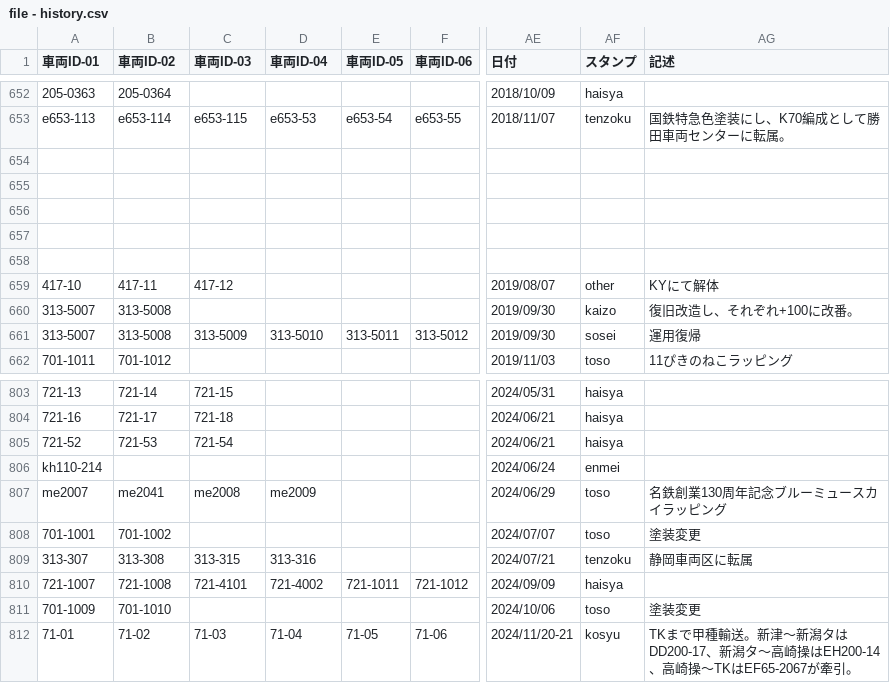
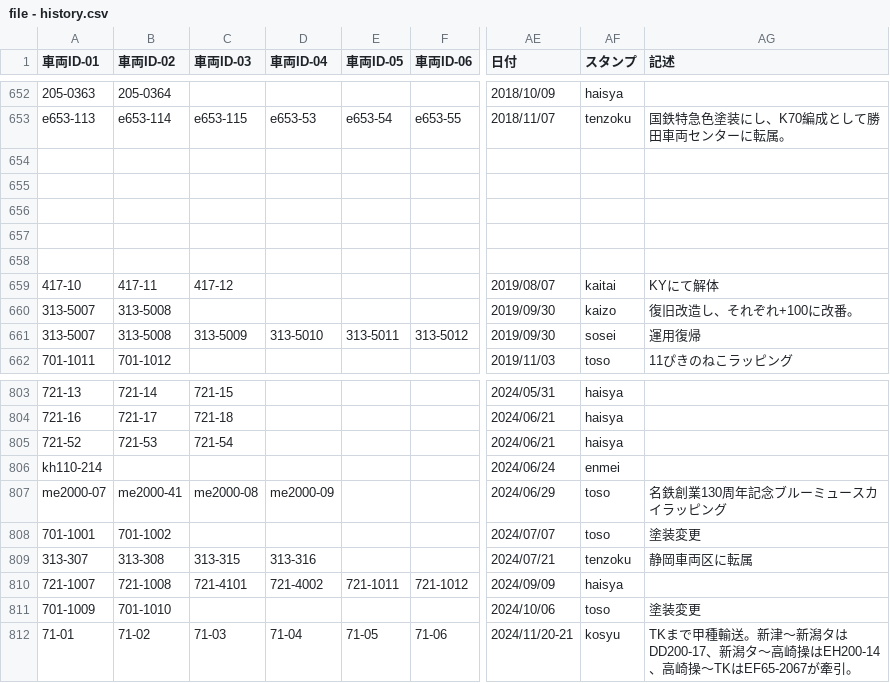
Before and after one commit to aqua-2857/formation-test, a CSV file: file - history.csv, drawn as a sheet; only a part is shown, gaps mark what is left out; the diff covers the shown part only; the diff names each change by its address in the sheet, - before the commit and + after, or states it on an @@ line.

```diff
--- a/file - history.csv
+++ b/file - history.csv
-AF659 (スタンプ): other
+AF659 (スタンプ): kaitai
-A807 (車両ID-01): me2007
+A807 (車両ID-01): me2000-07
-B807 (車両ID-02): me2041
+B807 (車両ID-02): me2000-41
-C807 (車両ID-03): me2008
+C807 (車両ID-03): me2000-08
-D807 (車両ID-04): me2009
+D807 (車両ID-04): me2000-09
```
Also changed, not shown: 102 edited cells elsewhere in this file, 3 other files.
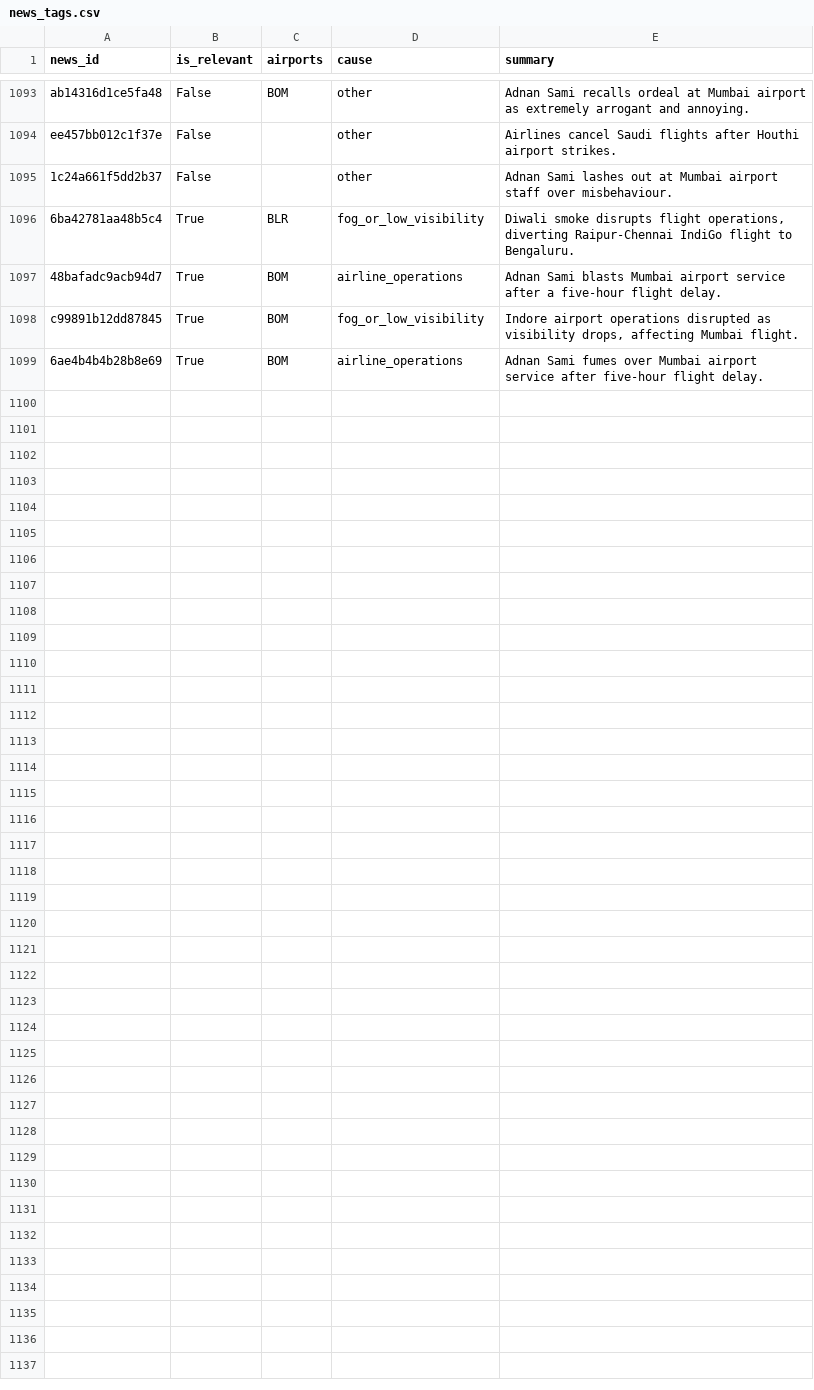
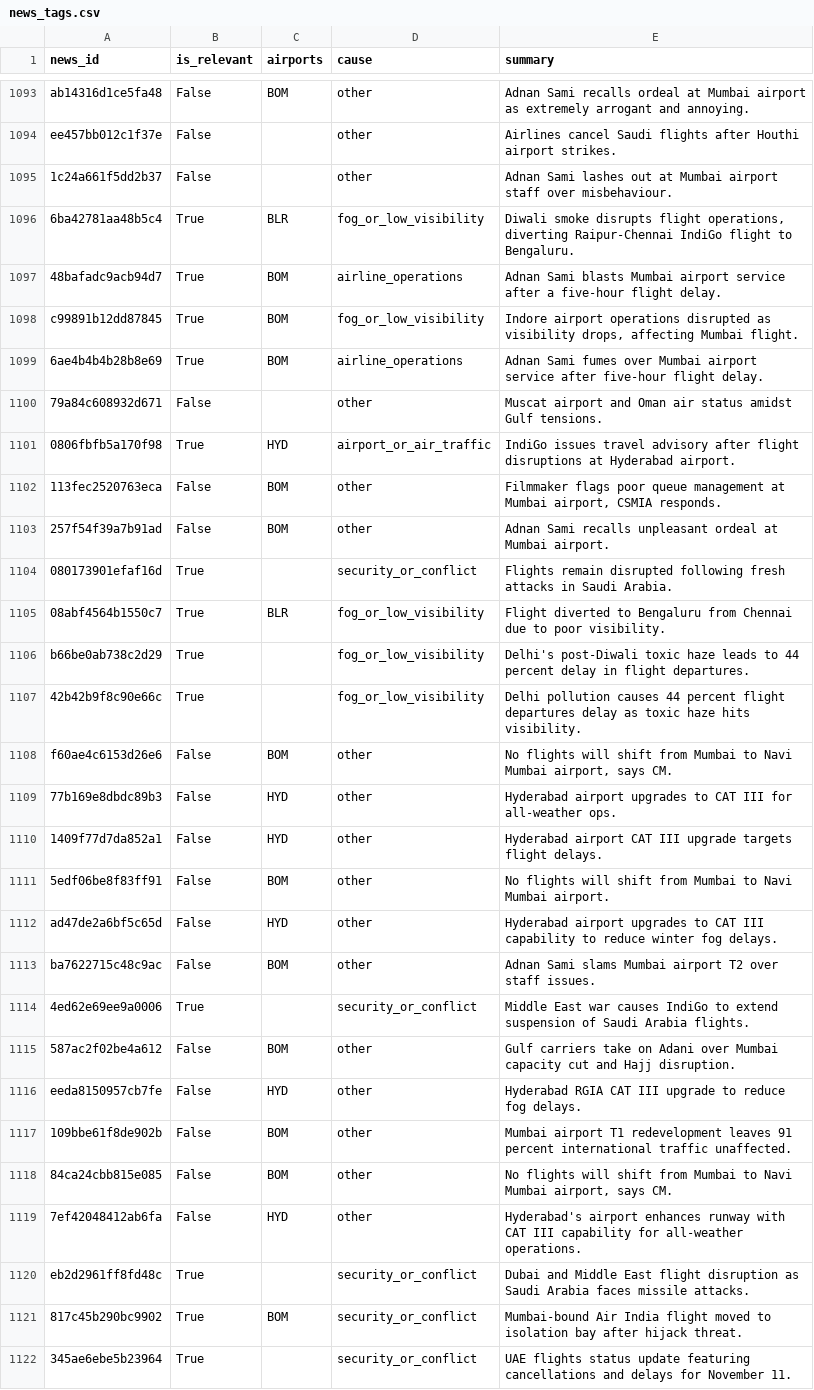
Before and after one commit to KashishSharma05/DelayLens, a CSV file: data/news/news_tags.csv, drawn as a sheet; only a part is shown, gaps mark what is left out.

```diff
--- a/data/news/news_tags.csv
+++ b/data/news/news_tags.csv
@@ -1099 +1099,24 @@ c99891b12dd87845,True,BOM,fog_or_low_visibility,"Indore airport operations disru
 6ae4b4b4b28b8e69,True,BOM,airline_operations,Adnan Sami fumes over Mumbai airport service after five-hour flight delay.
+79a84c608932d671,False,,other,Muscat airport and Oman air status amidst Gulf tensions.
+0806fbfb5a170f98,True,HYD,airport_or_air_traffic,IndiGo issues travel advisory after flight disruptions at Hyderabad airport.
+113fec2520763eca,False,BOM,other,"Filmmaker flags poor queue management at Mumbai airport, CSMIA responds."
+257f54f39a7b91ad,False,BOM,other,Adnan Sami recalls unpleasant ordeal at Mumbai airport.
+080173901efaf16d,True,,security_or_conflict,Flights remain disrupted following fresh attacks in Saudi Arabia.
+08abf4564b1550c7,True,BLR,fog_or_low_visibility,Flight diverted to Bengaluru from Chennai due to poor visibility.
+b66be0ab738c2d29,True,,fog_or_low_visibility,Delhi's post-Diwali toxic haze leads to 44 percent delay in flight departures.
+42b42b9f8c90e66c,True,,fog_or_low_visibility,Delhi pollution causes 44 percent flight departures delay as toxic haze hits visibility.
+f60ae4c6153d26e6,False,BOM,other,"No flights will shift from Mumbai to Navi Mumbai airport, says CM."
+77b169e8dbdc89b3,False,HYD,other,Hyderabad airport upgrades to CAT III for all-weather ops.
+1409f77d7da852a1,False,HYD,other,Hyderabad airport CAT III upgrade targets flight delays.
+5edf06be8f83ff91,False,BOM,other,No flights will shift from Mumbai to Navi Mumbai airport.
+ad47de2a6bf5c65d,False,HYD,other,Hyderabad airport upgrades to CAT III capability to reduce winter fog delays.
+ba7622715c48c9ac,False,BOM,other,Adnan Sami slams Mumbai airport T2 over staff issues.
+4ed62e69ee9a0006,True,,security_or_conflict,Middle East war causes IndiGo to extend suspension of Saudi Arabia flights.
+587ac2f02be4a612,False,BOM,other,Gulf carriers take on Adani over Mumbai capacity cut and Hajj disruption.
+eeda8150957cb7fe,False,HYD,other,Hyderabad RGIA CAT III upgrade to reduce fog delays.
+109bbe61f8de902b,False,BOM,other,Mumbai airport T1 redevelopment leaves 91 percent international traffic unaffected.
+84ca24cbb815e085,False,BOM,other,"No flights will shift from Mumbai to Navi Mumbai airport, says CM."
+7ef42048412ab6fa,False,HYD,other,Hyderabad's airport enhances runway with CAT III capability for all-weather operations.
+eb2d2961ff8fd48c,True,,security_or_conflict,Dubai and Middle East flight disruption as Saudi Arabia faces missile attacks.
+817c45b290bc9902,True,BOM,security_or_conflict,Mumbai-bound Air India flight moved to isolation bay after hijack threat.
+345ae6ebe5b23964,True,,security_or_conflict,UAE flights status update featuring cancellations and delays for November 11.
```
Also changed, not shown: app/data/airport_daily.csv, app/data/daily_summary.csv, 24 other files.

---------------

* **Task item**:
In your copy, the listing above should appear word for word, with no images.

* **Exercise response**:
Before and after one commit to aqua-2857/formation-test, a CSV file: file - history.csv, drawn as a sheet; only a part is shown, gaps mark what is left out; the diff covers the shown part only; the diff names each change by its address in the sheet, - before the commit and + after, or states it on an @@ line.

```diff
--- a/file - history.csv
+++ b/file - history.csv
-AF659 (スタンプ): other
+AF659 (スタンプ): kaitai
-A807 (車両ID-01): me2007
+A807 (車両ID-01): me2000-07
-B807 (車両ID-02): me2041
+B807 (車両ID-02): me2000-41
-C807 (車両ID-03): me2008
+C807 (車両ID-03): me2000-08
-D807 (車両ID-04): me2009
+D807 (車両ID-04): me2000-09
```
Also changed, not shown: 102 edited cells elsewhere in this file, 3 other files.
Before and after one commit to KashishSharma05/DelayLens, a CSV file: data/news/news_tags.csv, drawn as a sheet; only a part is shown, gaps mark what is left out.

```diff
--- a/data/news/news_tags.csv
+++ b/data/news/news_tags.csv
@@ -1099 +1099,24 @@ c99891b12dd87845,True,BOM,fog_or_low_visibility,"Indore airport operations disru
 6ae4b4b4b28b8e69,True,BOM,airline_operations,Adnan Sami fumes over Mumbai airport service after five-hour flight delay.
+79a84c608932d671,False,,other,Muscat airport and Oman air status amidst Gulf tensions.
+0806fbfb5a170f98,True,HYD,airport_or_air_traffic,IndiGo issues travel advisory after flight disruptions at Hyderabad airport.
+113fec2520763eca,False,BOM,other,"Filmmaker flags poor queue management at Mumbai airport, CSMIA responds."
+257f54f39a7b91ad,False,BOM,other,Adnan Sami recalls unpleasant ordeal at Mumbai airport.
+080173901efaf16d,True,,security_or_conflict,Flights remain disrupted following fresh attacks in Saudi Arabia.
+08abf4564b1550c7,True,BLR,fog_or_low_visibility,Flight diverted to Bengaluru from Chennai due to poor visibility.
+b66be0ab738c2d29,True,,fog_or_low_visibility,Delhi's post-Diwali toxic haze leads to 44 percent delay in flight departures.
+42b42b9f8c90e66c,True,,fog_or_low_visibility,Delhi pollution causes 44 percent flight departures delay as toxic haze hits visibility.
+f60ae4c6153d26e6,False,BOM,other,"No flights will shift from Mumbai to Navi Mumbai airport, says CM."
+77b169e8dbdc89b3,False,HYD,other,Hyderabad airport upgrades to CAT III for all-weather ops.
+1409f77d7da852a1,False,HYD,other,Hyderabad airport CAT III upgrade targets flight delays.
+5edf06be8f83ff91,False,BOM,other,No flights will shift from Mumbai to Navi Mumbai airport.
+ad47de2a6bf5c65d,False,HYD,other,Hyderabad airport upgrades to CAT III capability to reduce winter fog delays.
+ba7622715c48c9ac,False,BOM,other,Adnan Sami slams Mumbai airport T2 over staff issues.
+4ed62e69ee9a0006,True,,security_or_conflict,Middle East war causes IndiGo to extend suspension of Saudi Arabia flights.
+587ac2f02be4a612,False,BOM,other,Gulf carriers take on Adani over Mumbai capacity cut and Hajj disruption.
+eeda8150957cb7fe,False,HYD,other,Hyderabad RGIA CAT III upgrade to reduce fog delays.
+109bbe61f8de902b,False,BOM,other,Mumbai airport T1 redevelopment leaves 91 percent international traffic unaffected.
+84ca24cbb815e085,False,BOM,other,"No flights will shift from Mumbai to Navi Mumbai airport, says CM."
+7ef42048412ab6fa,False,HYD,other,Hyderabad's airport enhances runway with CAT III capability for all-weather operations.
+eb2d2961ff8fd48c,True,,security_or_conflict,Dubai and Middle East flight disruption as Saudi Arabia faces missile attacks.
+817c45b290bc9902,True,BOM,security_or_conflict,Mumbai-bound Air India flight moved to isolation bay after hijack threat.
+345ae6ebe5b23964,True,,security_or_conflict,UAE flights status update featuring cancellations and delays for November 11.
```
Also changed, not shown: app/data/airport_daily.csv, app/data/daily_summary.csv, 24 other files.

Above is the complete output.